GIVEN DATA.
-- Opening Marker --

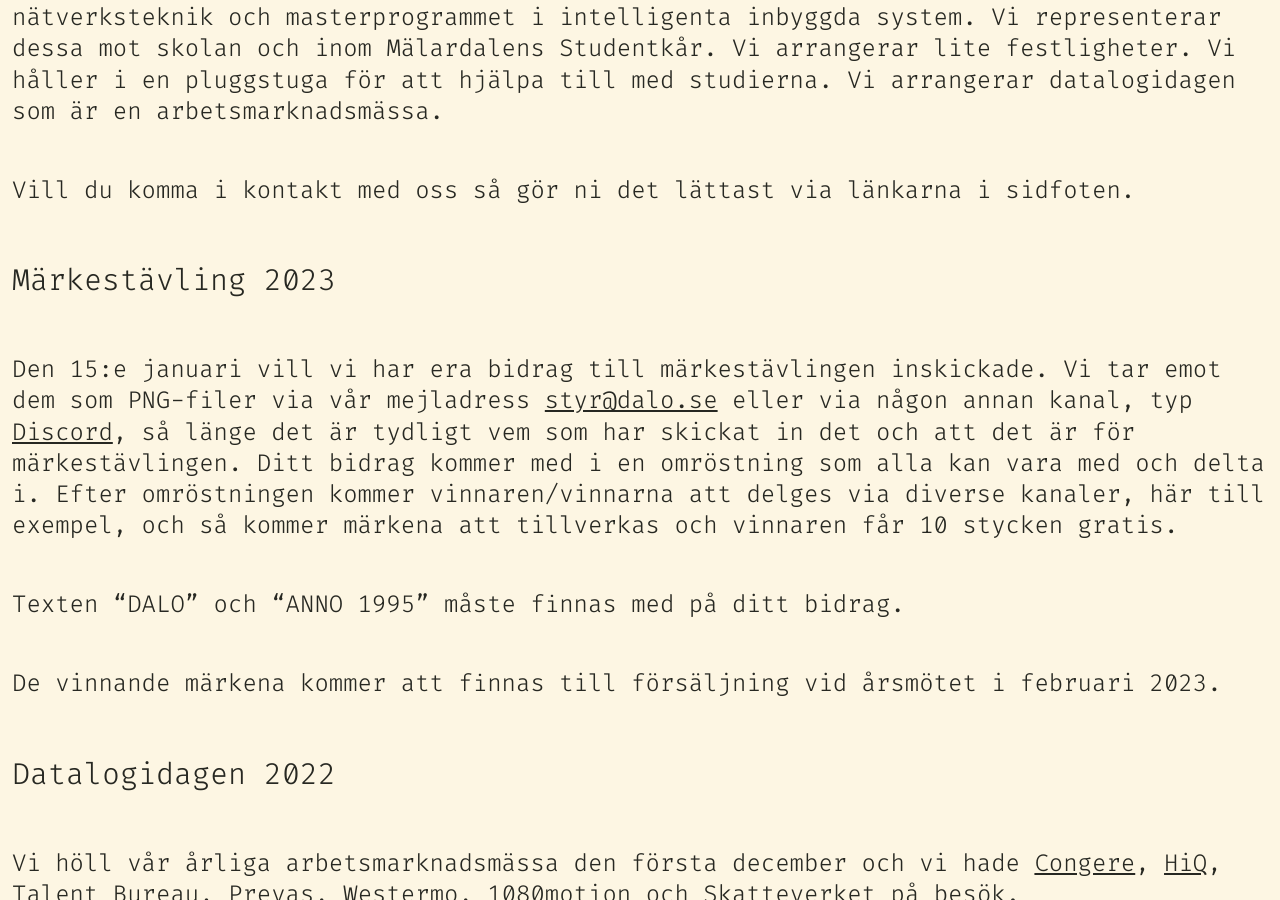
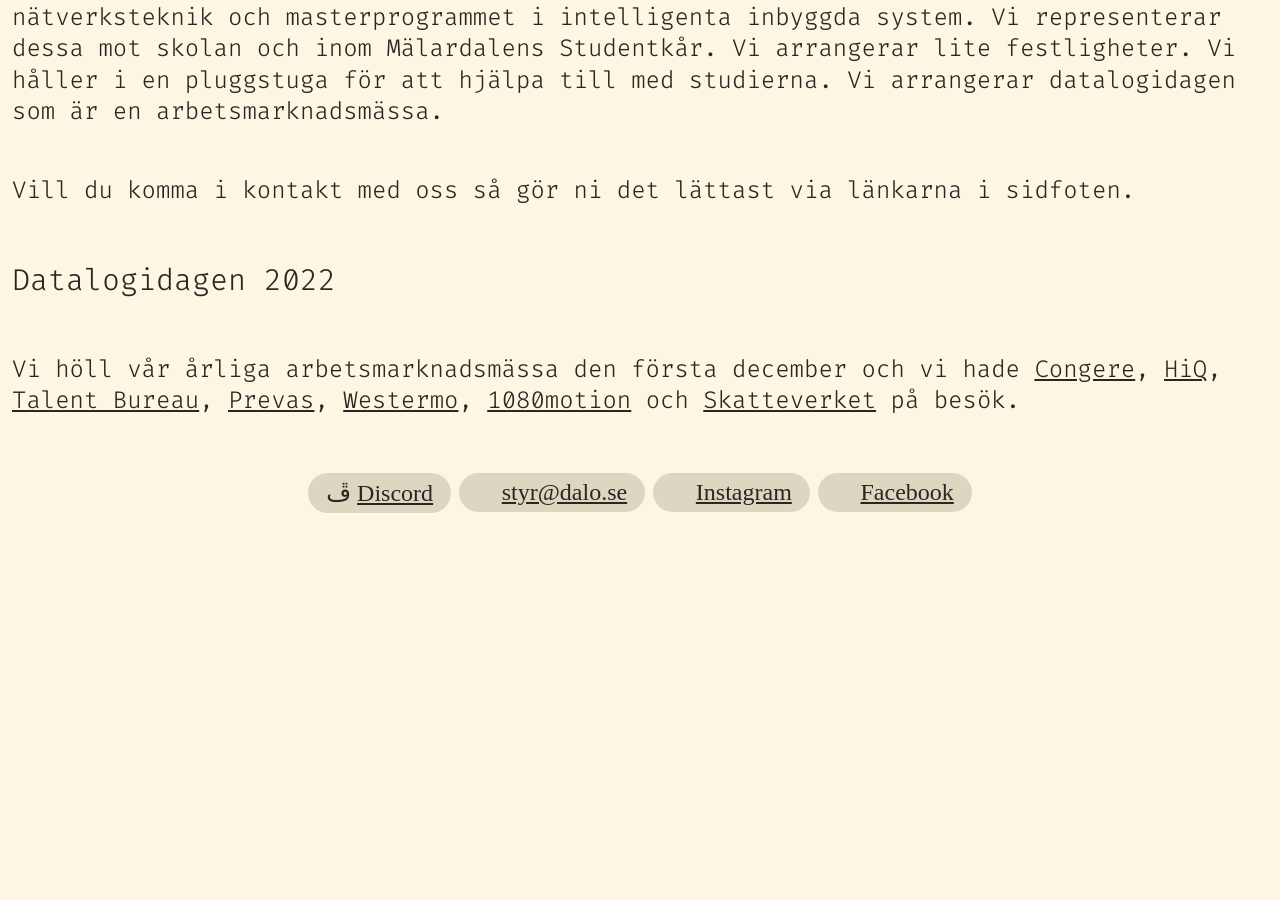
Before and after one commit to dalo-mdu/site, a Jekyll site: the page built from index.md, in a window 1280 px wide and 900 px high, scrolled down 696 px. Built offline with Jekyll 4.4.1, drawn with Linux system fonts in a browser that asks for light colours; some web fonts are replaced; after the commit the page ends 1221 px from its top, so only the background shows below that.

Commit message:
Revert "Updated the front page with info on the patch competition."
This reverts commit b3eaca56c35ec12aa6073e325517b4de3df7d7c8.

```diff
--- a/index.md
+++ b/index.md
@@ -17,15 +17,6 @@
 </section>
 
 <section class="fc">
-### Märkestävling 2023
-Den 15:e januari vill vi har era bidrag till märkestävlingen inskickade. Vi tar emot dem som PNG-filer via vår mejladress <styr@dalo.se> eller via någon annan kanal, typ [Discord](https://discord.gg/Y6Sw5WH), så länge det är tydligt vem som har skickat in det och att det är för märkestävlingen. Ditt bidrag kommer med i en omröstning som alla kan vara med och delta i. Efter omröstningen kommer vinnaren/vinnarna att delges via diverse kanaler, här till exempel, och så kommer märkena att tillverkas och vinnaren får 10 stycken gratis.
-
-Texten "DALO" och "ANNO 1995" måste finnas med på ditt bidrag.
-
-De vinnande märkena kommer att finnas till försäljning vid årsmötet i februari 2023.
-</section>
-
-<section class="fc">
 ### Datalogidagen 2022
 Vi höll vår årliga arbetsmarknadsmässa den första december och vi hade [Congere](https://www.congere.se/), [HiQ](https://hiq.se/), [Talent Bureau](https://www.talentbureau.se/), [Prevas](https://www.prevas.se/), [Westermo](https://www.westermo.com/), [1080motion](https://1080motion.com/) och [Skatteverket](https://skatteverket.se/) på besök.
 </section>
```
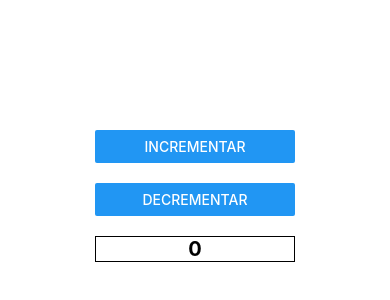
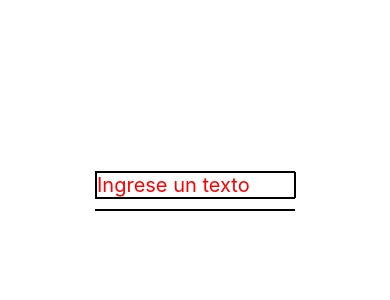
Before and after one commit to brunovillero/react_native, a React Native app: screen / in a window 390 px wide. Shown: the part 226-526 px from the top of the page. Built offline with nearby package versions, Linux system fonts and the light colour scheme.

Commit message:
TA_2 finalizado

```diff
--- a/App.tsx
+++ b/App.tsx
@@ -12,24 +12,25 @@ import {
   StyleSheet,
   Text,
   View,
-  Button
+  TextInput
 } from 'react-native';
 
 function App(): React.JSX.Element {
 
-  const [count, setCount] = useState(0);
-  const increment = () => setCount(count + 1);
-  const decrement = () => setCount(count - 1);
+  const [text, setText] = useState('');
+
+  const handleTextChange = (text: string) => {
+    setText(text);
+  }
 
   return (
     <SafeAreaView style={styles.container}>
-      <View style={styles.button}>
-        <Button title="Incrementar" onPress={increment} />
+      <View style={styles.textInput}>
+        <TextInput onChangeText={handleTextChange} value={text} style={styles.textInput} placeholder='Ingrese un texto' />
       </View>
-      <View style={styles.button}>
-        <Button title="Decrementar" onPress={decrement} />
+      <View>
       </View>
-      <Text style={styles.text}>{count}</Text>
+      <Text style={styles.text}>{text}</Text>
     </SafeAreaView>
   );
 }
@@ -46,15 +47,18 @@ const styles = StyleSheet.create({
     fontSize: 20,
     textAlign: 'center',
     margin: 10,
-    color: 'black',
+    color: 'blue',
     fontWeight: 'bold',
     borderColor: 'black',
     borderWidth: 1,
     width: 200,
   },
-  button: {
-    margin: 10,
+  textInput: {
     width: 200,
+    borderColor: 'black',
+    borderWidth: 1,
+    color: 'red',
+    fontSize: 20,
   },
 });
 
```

-- Closing Marker --
-- Opening Marker --

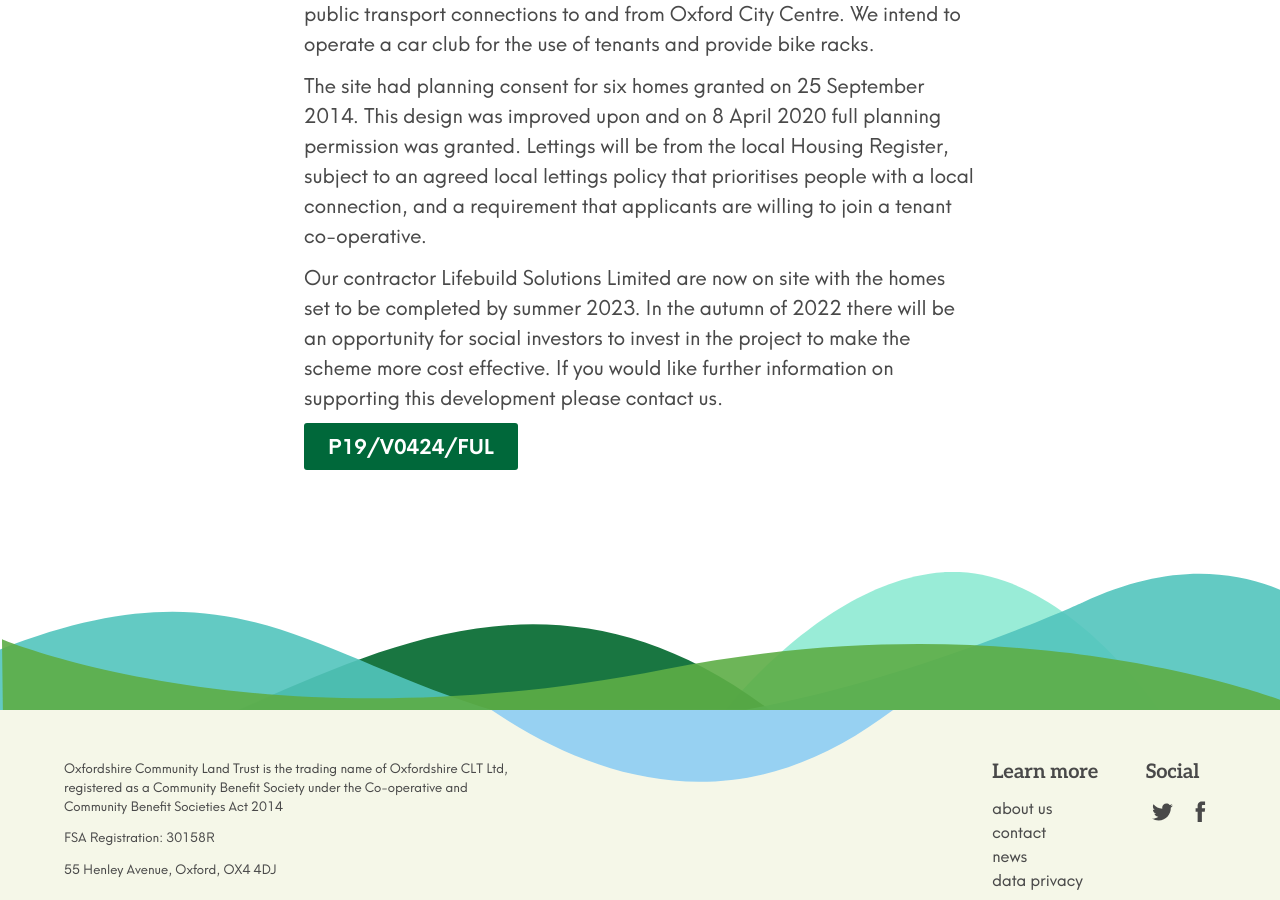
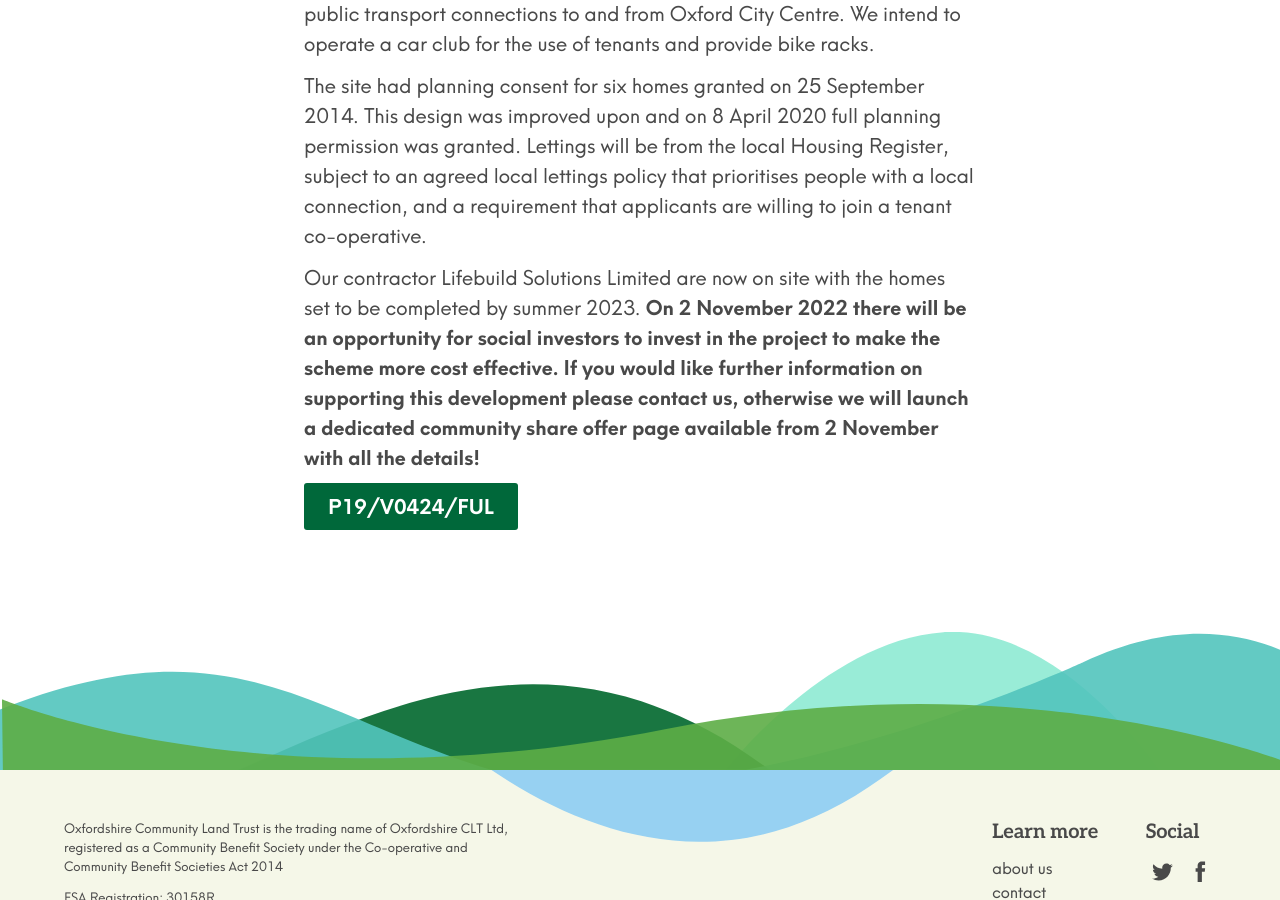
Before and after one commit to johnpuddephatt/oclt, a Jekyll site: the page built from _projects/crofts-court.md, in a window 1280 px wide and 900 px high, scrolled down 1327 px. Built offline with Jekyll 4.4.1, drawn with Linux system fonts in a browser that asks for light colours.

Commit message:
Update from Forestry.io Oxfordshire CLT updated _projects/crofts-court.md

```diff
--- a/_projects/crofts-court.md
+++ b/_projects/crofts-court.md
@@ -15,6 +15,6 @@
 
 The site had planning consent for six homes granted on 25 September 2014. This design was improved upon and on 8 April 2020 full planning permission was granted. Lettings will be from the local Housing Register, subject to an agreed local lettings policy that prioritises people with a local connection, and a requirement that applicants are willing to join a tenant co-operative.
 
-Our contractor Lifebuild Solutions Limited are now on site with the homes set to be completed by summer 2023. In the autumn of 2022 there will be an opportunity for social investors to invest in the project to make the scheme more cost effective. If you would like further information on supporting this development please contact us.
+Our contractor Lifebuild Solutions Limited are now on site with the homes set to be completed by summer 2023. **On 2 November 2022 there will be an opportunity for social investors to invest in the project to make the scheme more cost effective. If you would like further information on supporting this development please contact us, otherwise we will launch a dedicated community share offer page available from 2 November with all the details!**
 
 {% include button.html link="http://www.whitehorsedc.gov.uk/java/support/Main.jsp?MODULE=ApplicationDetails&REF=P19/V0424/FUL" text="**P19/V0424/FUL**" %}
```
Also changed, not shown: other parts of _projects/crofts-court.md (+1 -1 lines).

-- Closing Marker --

WHAT IS EXPECTED. Wherever the word "court" turns up in a line of the entries above, copy that line.

YOUR RESPONSE.
Before and after one commit to johnpuddephatt/oclt, a Jekyll site: the page built from _projects/crofts-court.md, in a window 1280 px wide and 900 px high, scrolled down 1327 px. Built offline with Jekyll 4.4.1, drawn with Linux system fonts in a browser that asks for light colours.
Update from Forestry.io Oxfordshire CLT updated _projects/crofts-court.md
--- a/_projects/crofts-court.md
+++ b/_projects/crofts-court.md
Also changed, not shown: other parts of _projects/crofts-court.md (+1 -1 lines).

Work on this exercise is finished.